(1906–1975), American writer and cartoonist. Born David Johnson Leisk in New York, Johnson studied art at the Cooper Union, drew political cartoons, and was the creator of the syndicated newspaper comic strip Barnaby (1941–1962), about a little boy and his bumbling fairy godfather Mr. O'Malley, who remained unseen by Barnaby's parents, although readers knew he was real. Johnson is now perhaps best known for Harold and the Purple Crayon (1955), the tale of a pajama-clad child who draws himself out of his room and into adventures with his purple crayon, supplying whatever he needs (a moon to see by, a path to walk on, something to eat) by drawing it. Rendered in minimalist style, Harold is close kin to Barnaby, with a magical crayon instead of a fairy godfather.

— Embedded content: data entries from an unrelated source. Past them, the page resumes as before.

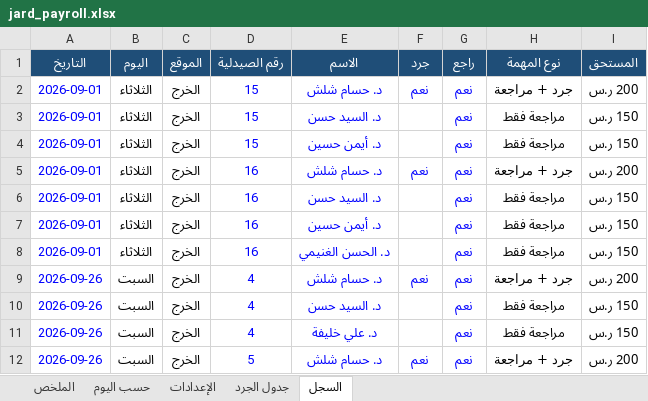
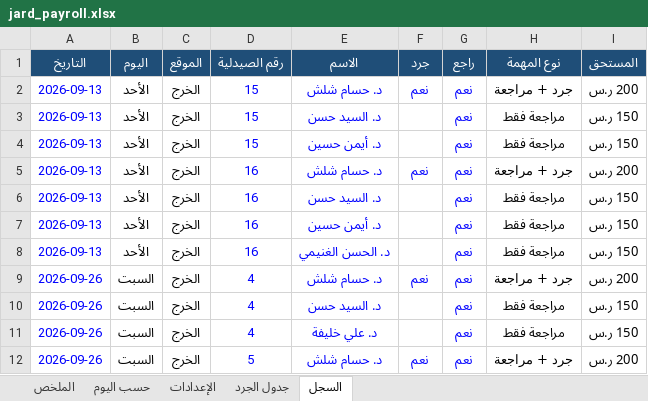
Before and after one commit to phsayed2014-oss/Dashboard-, an Excel workbook: inventory/jard_payroll.xlsx, sheet السجل, drawn as a sheet; only a part is shown; values as stored, in another font and other column widths than the file's, no borders; the diff names each change by its address in the sheet, - before the commit and + after, or states it on an @@ line.

```diff
--- a/inventory/jard_payroll.xlsx (sheet السجل)
+++ b/inventory/jard_payroll.xlsx (sheet السجل)
-A2:A8 (التاريخ): 2026-09-01
+A2:A8 (التاريخ): 2026-09-13
-B2:B8 (اليوم): الثلاثاء
+B2:B8 (اليوم): الأحد
```
Also changed, not shown: sheet جدول الجرد, sheet حسب اليوم, formulas that keep their value, hidden cells, 3 other files.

Johnson published seven books featuring Harold and his crayon, as well as two collections of the comic strips, Barnaby (1943) and Barnaby and Mr. O'Malley (1944). Later works include Ellen's Lion (1959) and The Lion's Own Story (1963). Johnson was married to the children's writer and poet Ruth Krauss, three of whose books he also illustrated, and they were early mentors to Maurice Sendak, who illustrated eight of Krauss's books.
From The Oxford Encyclopedia of Children's Literature in Oxford Reference.